About the album
While post-modern artistic practices were gradually referring to an insoluble neo-modernism or were satisfying themselves with a cut-and-paste approach, some isolated creators have been devising, often without loudly advertising their purposes, something which can be called, for lack of a better word, "post-post-modernism". In Portugal, the composer, orchestra director, pianist and electronica manipulator Marco Barroso is one such creator. His objective might be that theorized by Lyotard: to build new systems or, in the language of architecture, new buildings from the ruins of previous constructions. However, if such an ambition was sometimes misunderstood during a period when everybody was still following post-modernism (since at the time some of those post-modern monuments had not yet collapsed) the approach now is quite different. The music that Barroso creates for the Lisbon Underground Music Ensemble (LUME) is speculative in the sense that, instead of being assertive, it raises questions and possibilities. If post-modernism has become a dogma, LUME’s post-post-modernism is a permanent "what if?", keeping all options open.
One of those buildings or systems (it is actually a subsystem) which were not and still have not been abandoned more than 20 years after the emergence of the post-modern is that inhabited by the big bands of jazz. No matter how many times it has been announced that orchestralism has disappeared from jazz, in the midst of an economic crisis that should make it hard for large groups to operate, big bands are still appearing on the music scene and maintaining all of their historical references. The examples of Maria Schneider and the Orquestra Jazz de Matosinhos, at an international and national level, respectively, are sufficient for us to understand the scope of this evidence. Well, Marco Barroso deals with the formalisms and the heritage of a big band. He does not use these elements as rubble from an act of demolition but as the raw material of a modernist reality which is still alive, a reality that was built over the course of a century by Duke Ellington, Billy Strayhorn, Fletcher Henderson, Glenn Miller, Benny Goodman, Count Basie, Dizzy Gillespie, Gil Evans, Charles Mingus, Carla Bley, Thad Jones, Mel Lewis, Lew Tabackin, Toshiko Akiyoshi, Sun Ra, Alexander von Schlippenbach, and Anthony Braxton.
Although references to all the elements of the big band during the aesthetic and technical evolution of jazz are present in this much-awaited album by LUME, the recording’s links to tradition must not be overstated. If the orchestra plays the sounds of stylistic heritage (Turn Around and Free Style Boogie are good examples of this), it does so by dramatizing the original language. Marco Barroso’s post-post-modernist jazz is a representation of modernist jazz: just as Magritte’s pipe is not a pipe but a representational drawing of this object ("ceci n'est pas une pipe"), the different types of jazz that appear on the CD (dixieland, swing, be-bop, funk-jazz, free jazz, etc.) are "fake" versions of the adopted models. The electronica work developed in the pieces functions as a framing device, highlighting the fact that we are watching a “movie” composed of flashbacks: each computer-generated sound wrapper which is added to the ensemble is filtering the present, each transition between different tracks using the noise of a turntable needle on a vinyl record gains a symbolic value and locates us within the frame of memory.

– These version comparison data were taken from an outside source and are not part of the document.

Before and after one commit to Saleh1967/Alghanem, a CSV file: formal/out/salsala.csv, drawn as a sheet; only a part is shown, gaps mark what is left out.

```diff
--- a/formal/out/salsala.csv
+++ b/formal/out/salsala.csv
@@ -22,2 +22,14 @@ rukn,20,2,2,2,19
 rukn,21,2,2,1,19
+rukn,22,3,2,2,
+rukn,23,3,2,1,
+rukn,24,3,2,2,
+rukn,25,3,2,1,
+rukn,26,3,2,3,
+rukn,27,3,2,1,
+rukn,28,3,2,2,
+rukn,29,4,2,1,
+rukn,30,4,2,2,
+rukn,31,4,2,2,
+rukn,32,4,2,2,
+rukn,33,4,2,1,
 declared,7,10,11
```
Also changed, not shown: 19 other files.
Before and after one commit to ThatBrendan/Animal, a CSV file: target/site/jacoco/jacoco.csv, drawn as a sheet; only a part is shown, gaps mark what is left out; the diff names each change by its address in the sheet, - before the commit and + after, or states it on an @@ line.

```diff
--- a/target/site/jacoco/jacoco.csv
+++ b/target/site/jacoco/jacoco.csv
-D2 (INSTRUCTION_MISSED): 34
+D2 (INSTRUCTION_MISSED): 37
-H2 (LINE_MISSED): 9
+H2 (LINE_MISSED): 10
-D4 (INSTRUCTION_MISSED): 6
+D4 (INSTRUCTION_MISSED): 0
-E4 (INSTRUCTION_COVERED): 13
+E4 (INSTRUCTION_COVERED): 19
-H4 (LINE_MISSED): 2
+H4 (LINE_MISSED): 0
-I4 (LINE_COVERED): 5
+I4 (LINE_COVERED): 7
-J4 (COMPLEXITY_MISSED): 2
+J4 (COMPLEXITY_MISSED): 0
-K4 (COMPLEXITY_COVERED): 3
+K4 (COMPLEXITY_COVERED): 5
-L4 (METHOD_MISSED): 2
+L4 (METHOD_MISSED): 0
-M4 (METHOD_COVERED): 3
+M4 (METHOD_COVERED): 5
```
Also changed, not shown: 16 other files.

The strived-for cinematic effect is deepened by a frugal use of samples, lines mainly taken from recordings of live concerts. On the track Ignição the successive samples came from the world of pop-rock, specifically from bands like the Pixies, Grandmaster Flash, Morphine, Devo, Big Black, Mike Patton, and Frankie Goes to Hollywood. Those unfamiliar with this area of music will not recognize the sources, but everyone else will immediately recognize Frank Black’s voice. Marco Barroso’s sampling even includes the seventh art: on Curves on the Points to Find, a pun evoking a piece by contemporary composer Luciano Berio, we hear the breathing of the astronaut who appears in one of the most intense scenes in Stanley Kubrick’s 2001: A Space Odyssey, and on Festa we are reminded of a passage from the first episode of the TV series Space: 1999 in which the Moon is knocked out of orbit by an explosion. Such procedures not only create mental images but also shift the signs of the big band into a different musical dimension and even undertake a transference to references outside music.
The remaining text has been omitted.